TASK BRIEF
Only the lines that hold "admin" should be in the answer, each copied from the data below.

TASK INPUT
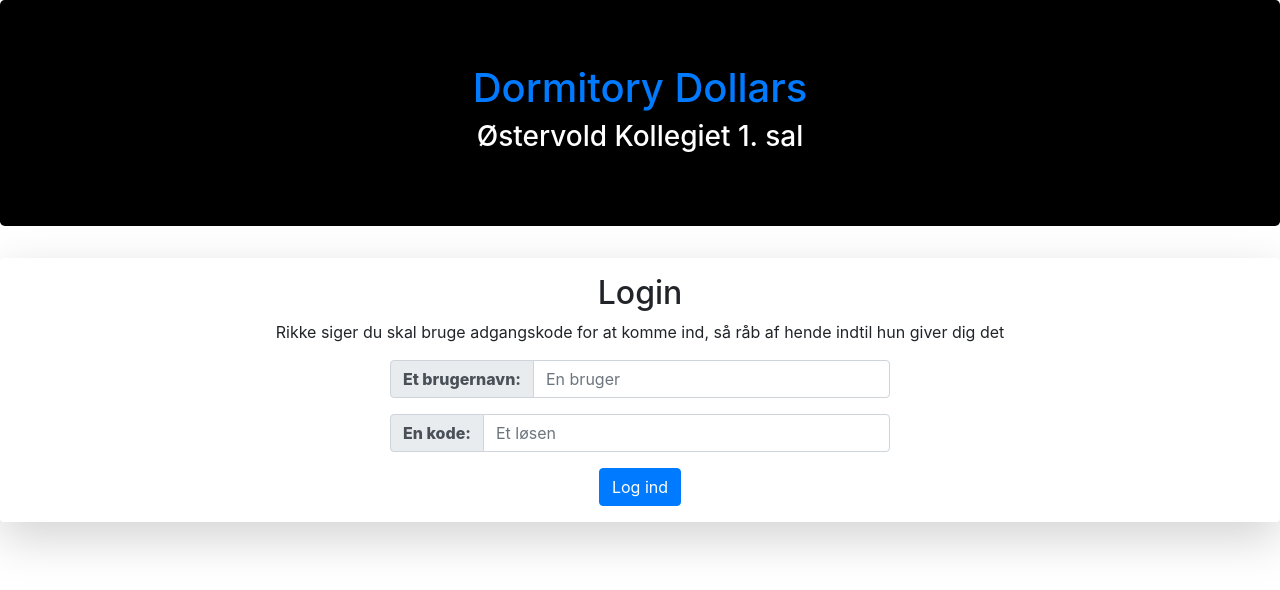
After one commit to Rotendahl/DormitoryLife, a Django app: page /accounts/login/ in a window 1280 px wide. The commit adds this page. Shown: the top 590 px of the page. Run offline with Django 3.2, Linux system fonts and the light colour scheme; some libraries are stand-ins or nearby versions.

Commit message:
Formatting, date fix, and login required

```diff
--- a/DormitoryDollars/settings.py
+++ b/DormitoryDollars/settings.py
@@ -148,7 +148,7 @@ if DEBUG:  # pragma: no cover
 STATIC_ROOT = os.path.join(PROJECT_ROOT, "staticfiles")
 STATIC_URL = "/static/"
 
-
+LOGIN_REDIRECT_URL = "/"
 STATICFILES_DIRS = [os.path.join(PROJECT_ROOT, "static")]
 
 STATICFILES_STORAGE = "whitenoise.storage.CompressedManifestStaticFilesStorage"
--- a/DormitoryDollars/urls.py
+++ b/DormitoryDollars/urls.py
@@ -15,8 +15,10 @@ Including another URLconf
 """
 from django.conf.urls import include, url
 from django.contrib import admin
+from django.urls import path
 
 urlpatterns = [
-    url(r'^admin/', admin.site.urls),
-    url(r'^', include('cashier.urls')),
+    url(r"^admin/", admin.site.urls),
+    url(r"^", include("cashier.urls")),
+    path("accounts/", include("django.contrib.auth.urls")),
 ]
--- a/cashier/templates/cashier/base.html
+++ b/cashier/templates/cashier/base.html
@@ -1,17 +1,33 @@
 <!DOCTYPE html>
 <html lang="da">
-
   <head>
     {% load staticfiles %}
     <meta http-equiv="Content-Type" content="text/html; charset=utf-8" />
-    <script src="https://ajax.googleapis.com/ajax/libs/jquery/1.11.2/jquery.min.js"></script>
-    <link rel="stylesheet" href="https://ajax.googleapis.com/ajax/libs/jqueryui/1.11.4/themes/smoothness/jquery-ui.css">
-    <script src="https://ajax.googleapis.com/ajax/libs/jqueryui/1.11.4/jquery-ui.min.js"></script>
-    {% load bootstrap3 %} {% bootstrap_css %} {% bootstrap_javascript %}
+    <link
+      rel="stylesheet"
+      href="https://stackpath.bootstrapcdn.com/bootstrap/4.3.1/css/bootstrap.min.css"
+      integrity="sha384-ggOyR0iXCbMQv3Xipma34MD+dH/1fQ784/j6cY/iJTQUOhcWr7x9JvoRxT2MZw1T"
+      crossorigin="anonymous"
+    />
+    <script
+      src="https://code.jquery.com/jquery-3.3.1.slim.min.js"
+      integrity="sha384-q8i/X+965DzO0rT7abK41JStQIAqVgRVzpbzo5smXKp4YfRvH+8abtTE1Pi6jizo"
+      crossorigin="anonymous"
+    ></script>
+    <script
+      src="https://cdnjs.cloudflare.com/ajax/libs/popper.js/1.14.7/umd/popper.min.js"
+      integrity="sha384-UO2eT0CpHqdSJQ6hJty5KVphtPhzWj9WO1clHTMGa3JDZwrnQq4sF86dIHNDz0W1"
+      crossorigin="anonymous"
+    ></script>
+    <script
+      src="https://stackpath.bootstrapcdn.com/bootstrap/4.3.1/js/bootstrap.min.js"
+      integrity="sha384-JjSmVgyd0p3pXB1rRibZUAYoIIy6OrQ6VrjIEaFf/nJGzIxFDsf4x0xIM+B07jRM"
+      crossorigin="anonymous"
+    ></script>
     <script type="text/javascript">
       $(function() {
         $("#Date").datepicker({
-                dateFormat: 'dd-mm-yy'
+          dateFormat: "dd-mm-yy"
         });
       });
     </script>
@@ -29,7 +45,6 @@
       <h1><a href="{% url 'AllRooms' %}">Dormitory Dollars</a></h1>
       <h3>Østervold Kollegiet 1. sal</h3>
     </div>
-    {% block content %}
-    {% endblock %}
+    {% block content %} {% endblock %}
   </body>
 </html>
--- /dev/null
+++ b/cashier/templates/registration/login.html
@@ -0,0 +1,55 @@
+<!-- templates/registration/login.html -->
+{% extends 'cashier/base.html' %} {% block content %}
+
+<div class="text-center shadow-lg p-3 mb-5 bg-white rounded">
+  <h2>Login</h2>
+  <p>
+    Rikke siger du skal bruge adgangskode for at komme ind, så råb af hende
+    indtil hun giver dig det
+  </p>
+  <form method="post">
+    <div class="form-group" style="width:500px; margin:auto">
+      {% csrf_token %}
+      <div class="input-group mb-3">
+        <div class="input-group-prepend">
+          <span
+            class="input-group-text"
+            id="basic-addon1"
+            style="font-weight:800"
+            >Et brugernavn:</span
+          >
+        </div>
+        <input
+          type="text"
+          class="form-control"
+          placeholder="En bruger"
+          aria-label="Brugernavn"
+          aria-describedby="basic-addon1"
+          name="username"
+          id="id_username"
+        />
+      </div>
+      <div class="input-group mb-3">
+        <div class="input-group-prepend">
+          <span
+            class="input-group-text"
+            id="basic-addon1"
+            style="font-weight:800"
+            >En kode:</span
+          >
+        </div>
+        <input
+          type="password"
+          class="form-control"
+          placeholder="Et løsen"
+          aria-label="Kodeord"
+          aria-describedby="basic-addon1"
+          name="password"
+          id="id_password"
+        />
+      </div>
+      <button class="btn btn-primary" type="submit">Log ind</button>
+    </div>
+  </form>
+</div>
+{% endblock %}
--- a/requirements.txt
+++ b/requirements.txt
@@ -26,3 +26,4 @@ snowballstemmer==1.2.1
 Sphinx==1.5.5
 whitenoise==3.2
 wrapt==1.10.10
+psycopg2
```
Also changed, not shown: cashier/templates/cashier/AllRoomsOverView.html (+20 -10 lines), cashier/templates/cashier/RoomOverView.html (+16 -9 lines), cashier/views.py (+38 -36 lines), 1 other file. Lines whose indentation alone changed are shown as unchanged.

EXPECTED OUTPUT
 from django.contrib import admin
-    url(r'^admin/', admin.site.urls),
+    url(r"^admin/", admin.site.urls),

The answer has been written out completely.